Every company wants to grow, and the most proven way is through innovation. The conventional wisdom is that only disruptive, nimble startups can innovate; once a business gets bigger and more complex, corporate arteriosclerosis sets in. Pisano’s research of over three decades and his on-the ground experience with big companies and fast-growing ones that have moved beyond the start-up stage, provide new thinking about how the scale of bigger companies can be leveraged for advantage in innovation. He begins with the simple reality that bigger companies are different, complex. They need to sustain revenue streams from existing businesses and deal with Wall Street’s demands. These organizations require a different set of management practices and approaches, a discipline focused on the strategies, systems, and culture for taking their companies to the next level. Big can be beautiful, but it requires creative construction by leaders to avoid the creative destruction that is all too often the fate of too many.

 

The Academy of Fisticuffs: Political Economy and Commercial Society in Enlightenment Italy
by Sophus A. Reinert
Harvard University Press
The terms “capitalism” and “socialism” continue to haunt our political and economic imaginations, but we rarely consider their interconnected early history. Even the 18th century had its “socialists,” but unlike those of the 19th, they paradoxically sought to make the world safe for “capitalists.” The word “socialists” was first used in northern Italy as a term of contempt for the political economists and legal reformers Pietro Verri and Cesare Beccaria, author of the epochal On Crimes and Punishments. Yet the views and concerns of these first socialists, developed inside a pugnacious intellectual coterie dubbed the Academy of Fisticuffs, differ dramatically from those of the socialists that followed. I turn to Milan in the late 1700s to recover the Academy’s ideas and the policies they informed. At the core of their preoccupations lay the often lethal tension among states, markets, and human welfare in an era when the three were becoming increasingly intertwined. What distinguished these thinkers was their articulation of a secular basis for social organization, rooted in commerce, and their insistence that political economy trumped theology as the underpinning for peace and prosperity within and among nations.

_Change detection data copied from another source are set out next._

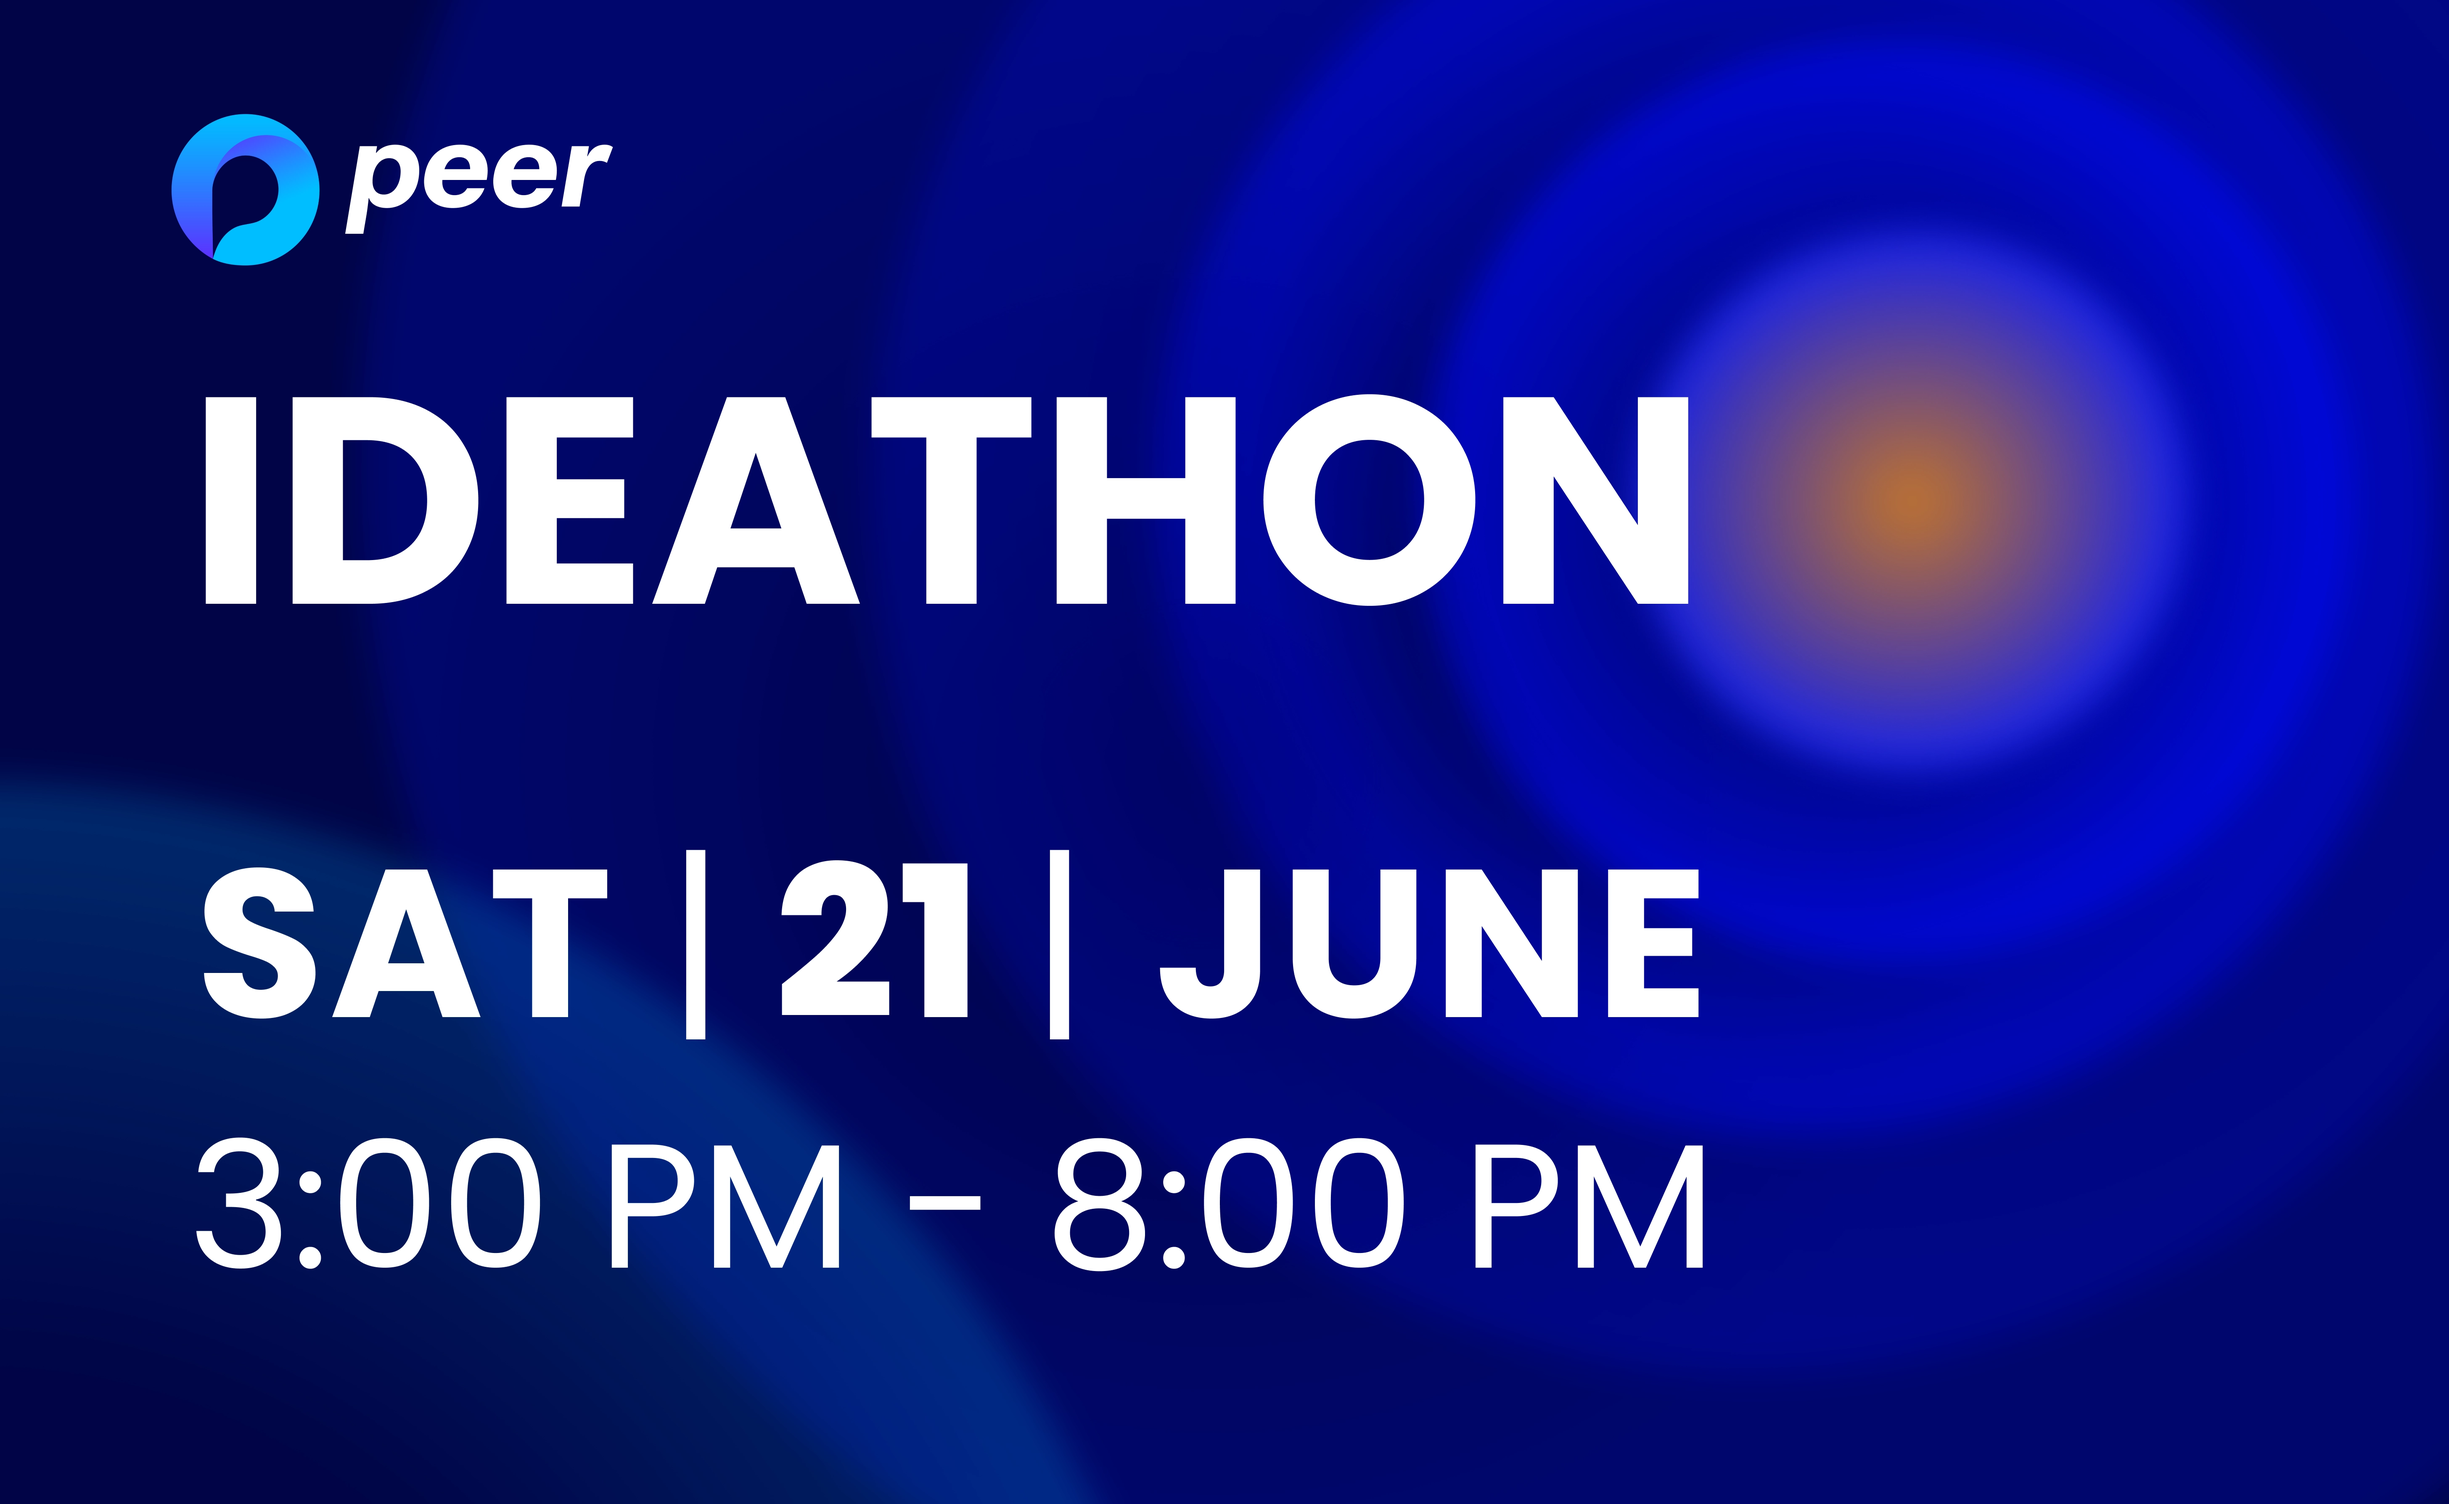
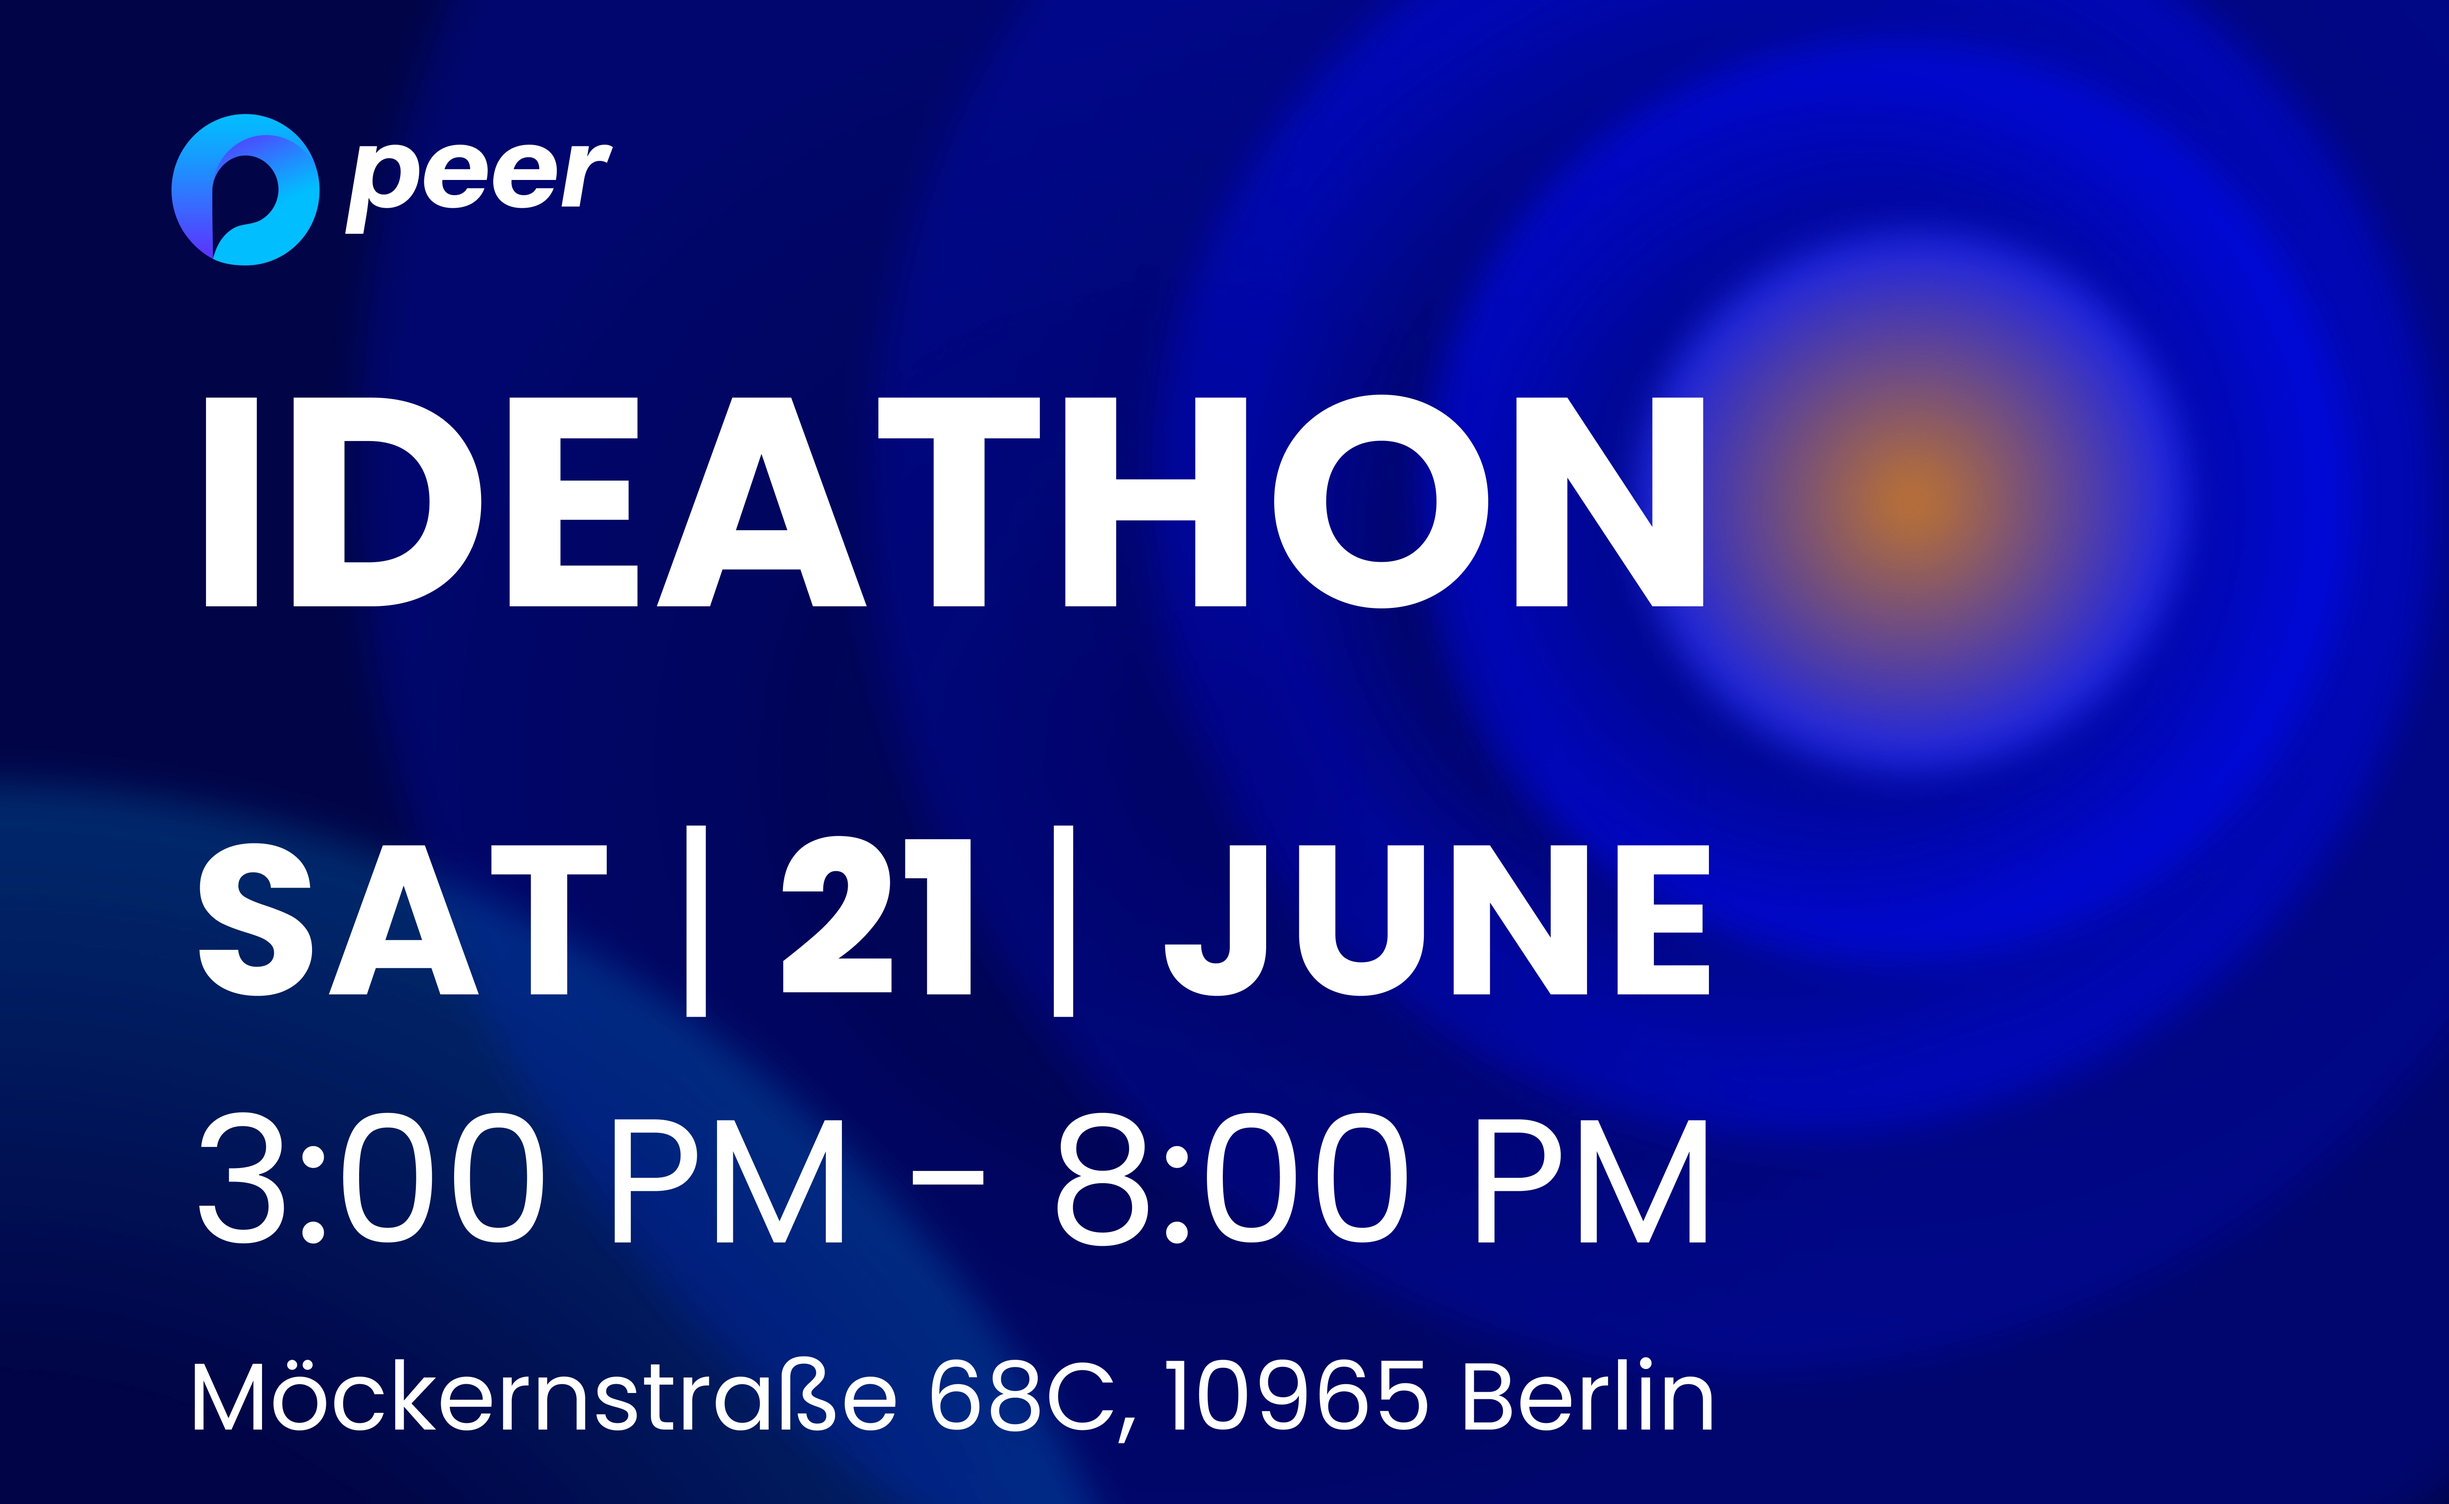
fix(index-css): fix index css after some merge conflicts and updated the ideathon.webp

diff --git a/css/index.css b/css/index.css
@@ -1220,7 +1220,7 @@ a {
   /* .valid {
     margin-top: 3rem;
   } */
-
+}
 
 
 @media only screen and (min-width: 451px) and (max-width: 768px) {
@@ -2100,7 +2100,7 @@ a {
   /* .valid {
     margin-top: 4rem;
   } */
-
+}
 
 @media only screen and (min-width: 769px) and (max-width: 992px) {
   h1 {
@@ -2918,8 +2918,7 @@ a {
     margin-top: 6rem;
   } */
 
-
-
+}
 
 @media only screen and (min-width: 993px) and (max-width: 1240px) {
   h1 {
@@ -3828,8 +3827,7 @@ a {
     margin-top: 6rem;
 
   } */
-
-  
+}
 
 @media only screen and (min-width: 1241px) {
   h1 {
@@ -4730,3 +4728,4 @@ a {
   /* .valid {
     margin-top: 8rem;
   } */
+}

I argue that the Italian Enlightenment, no less than the Scottish, was central to the emergence of political economy and the project of creating market societies. By reconstructing ideas in their historical contexts, I address motivations and contingencies at the very foundations of modernity.

 

Unlocked: Keys to Improve Your Thinking
by Gerald Zaltman
Independently published
What’s the best way to change your life? Change how you think, says Zaltman. While most of us are accustomed to self-improvement via physical exercise or dieting, we often overlook our most powerful tool for effecting change: our own thoughts. Through a variety of exercises called Think Keys, Zaltman guides the reader through the mind’s most important unconscious and conscious dynamics. Zaltman has used these techniques with executives from around the world and at Harvard Business School to teach people how to think better. Now he brings his toolbox to all readers interested in unlocking their own potential.

 
ShareBar

Post a Comment